* Web page revision data *
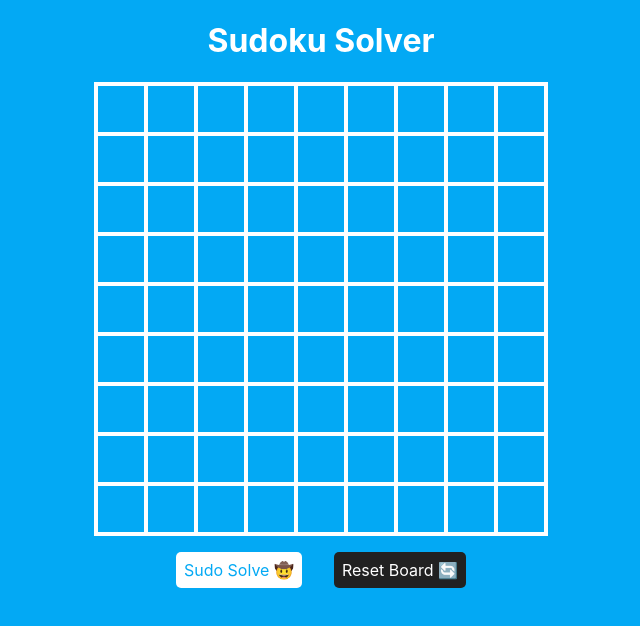
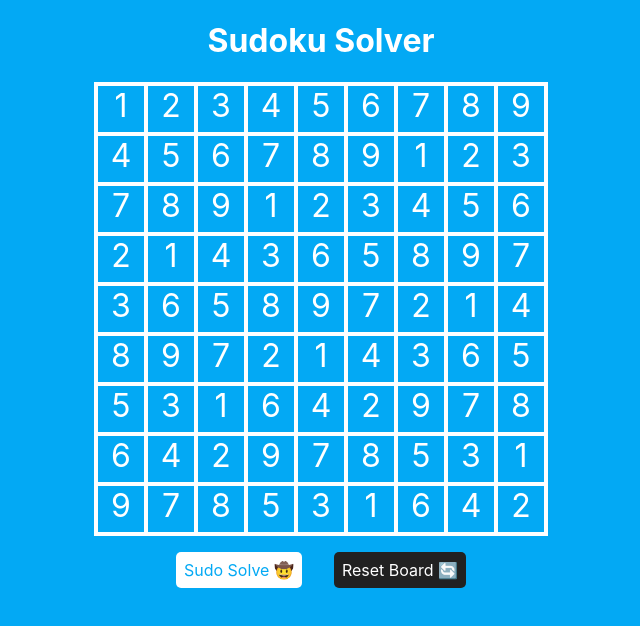
Before and after one commit to KevzPeter/sudoku-solver, a Next.js app: page / in a window 1280 px wide. Both pictures are taken after a click on the element "Sudo Solve 🤠". Shown: the top 626 px of the page, without its empty margins (319-959 px from the left). Built offline with nearby package versions, Linux system fonts and the light colour scheme.

Commit message:
added Solved state representation

```diff
--- a/components/Square.js
+++ b/components/Square.js
@@ -4,11 +4,19 @@ const Square = (props) => {
   const handleChange = (e) => {
     e.preventDefault();
     let newSquares = props.squares;
-    props.squares[props.ridx][props.cidx] = e.target.valueAsNumber;
+    newSquares[props.ridx][props.cidx] = e.target.valueAsNumber;
     props.setSquares([...newSquares]);
   };
 
-  return <input className={styles.square} type="number" id="square-val" name="square-val" min="1" max="9" onChange={(e) => handleChange(e)}></input>;
+  return (
+    <>
+      {!props.solved ? (
+        <input className={styles.square} type="number" id="square-val" name="square-val" min="1" max="9" onChange={(e) => handleChange(e)}></input>
+      ) : (
+        <div className={styles.square}>{props.val}</div>
+      )}
+    </>
+  );
 };
 
 export default Square;
```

* YOUR OBJECTIVE *
Check each line above for the word "cidx" and copy every line that has it.

* WRITTEN SOLUTION *
-    props.squares[props.ridx][props.cidx] = e.target.valueAsNumber;
+    newSquares[props.ridx][props.cidx] = e.target.valueAsNumber;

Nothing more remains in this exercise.